Records from a data collection
┄┄┄┄┄┄┄┄┄┄┄┄┄┄┄┄┄┄┄┄
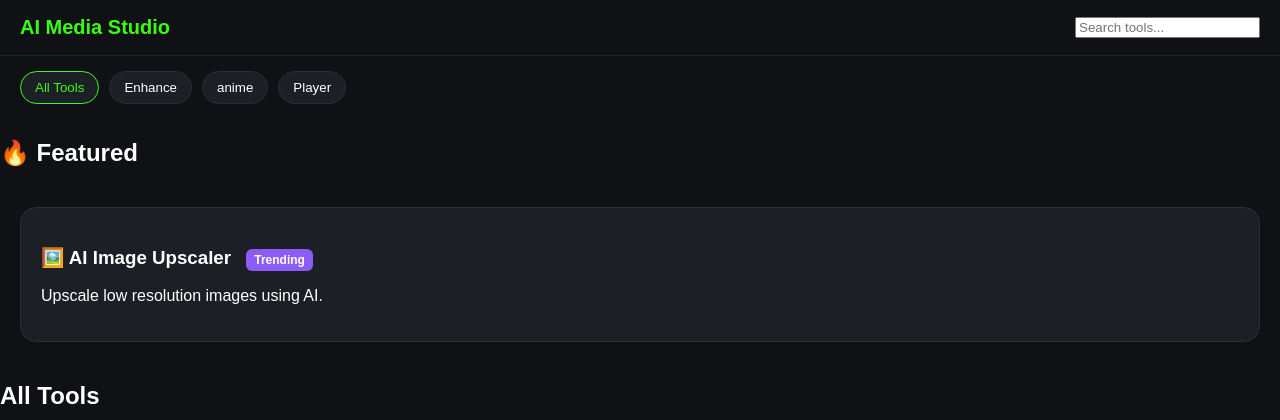
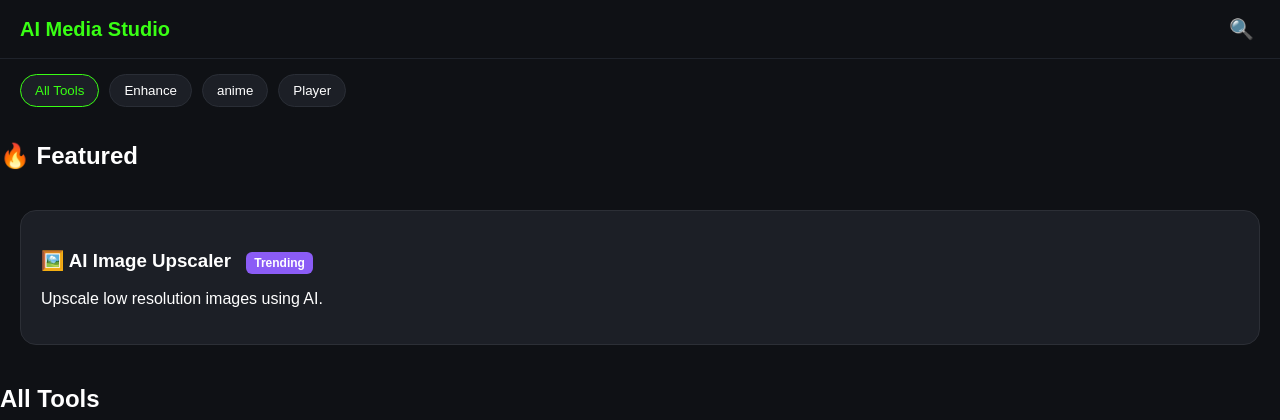
Before and after one commit to moviehall/Node.js-Tools-site, a Node server app: page / in a window 1280 px wide. Shown: the top 420 px of the page. Run offline with Node 20, Linux system fonts and the light colour scheme.

Commit message:
Update index.ejs

```diff
--- a/views/index.ejs
+++ b/views/index.ejs
@@ -11,8 +11,13 @@
 
 <header class="header">
   <a href="/" class="logo">AI Media Studio</a>
-  <input id="search-input" class="search" placeholder="Search tools...">
+  <button id="search-toggle" class="icon-btn">🔍</button>
 </header>
+
+<!-- Search (Hidden by default) -->
+<div id="search-container" class="search-container">
+  <input id="search-input" class="search-box" placeholder="Search tools...">
+</div>
 
 <!-- CATEGORY BUTTONS -->
 <div class="categories">
@@ -22,10 +27,12 @@
   <% }) %>
 </div>
 
-<!-- FEATURED -->
+<!-- FEATURED SECTION -->
 <% const featuredTools = tools.filter(t => t.featured); %>
 <% if (featuredTools.length > 0) { %>
+
   <h2 class="section-title">🔥 Featured</h2>
+
   <div class="tool-list">
     <% featuredTools.forEach(tool => { %>
       <div class="tool-card"
@@ -47,8 +54,10 @@
       </div>
     <% }) %>
   </div>
+
 <% } %>
 
+<!-- ALL TOOLS -->
 <h2 class="section-title">All Tools</h2>
 
 <div class="tool-list">
```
┄┄┄┄┄┄┄┄┄┄┄┄┄┄┄┄┄┄┄┄
WHAT IS EXPECTED:
Output, exactly, all the records above; include no pictures.

RESULT BELOW:
Before and after one commit to moviehall/Node.js-Tools-site, a Node server app: page / in a window 1280 px wide. Shown: the top 420 px of the page. Run offline with Node 20, Linux system fonts and the light colour scheme.

Commit message:
Update index.ejs

```diff
--- a/views/index.ejs
+++ b/views/index.ejs
@@ -11,8 +11,13 @@
 
 <header class="header">
   <a href="/" class="logo">AI Media Studio</a>
-  <input id="search-input" class="search" placeholder="Search tools...">
+  <button id="search-toggle" class="icon-btn">🔍</button>
 </header>
+
+<!-- Search (Hidden by default) -->
+<div id="search-container" class="search-container">
+  <input id="search-input" class="search-box" placeholder="Search tools...">
+</div>
 
 <!-- CATEGORY BUTTONS -->
 <div class="categories">
@@ -22,10 +27,12 @@
   <% }) %>
 </div>
 
-<!-- FEATURED -->
+<!-- FEATURED SECTION -->
 <% const featuredTools = tools.filter(t => t.featured); %>
 <% if (featuredTools.length > 0) { %>
+
   <h2 class="section-title">🔥 Featured</h2>
+
   <div class="tool-list">
     <% featuredTools.forEach(tool => { %>
       <div class="tool-card"
@@ -47,8 +54,10 @@
       </div>
     <% }) %>
   </div>
+
 <% } %>
 
+<!-- ALL TOOLS -->
 <h2 class="section-title">All Tools</h2>
 
 <div class="tool-list">
```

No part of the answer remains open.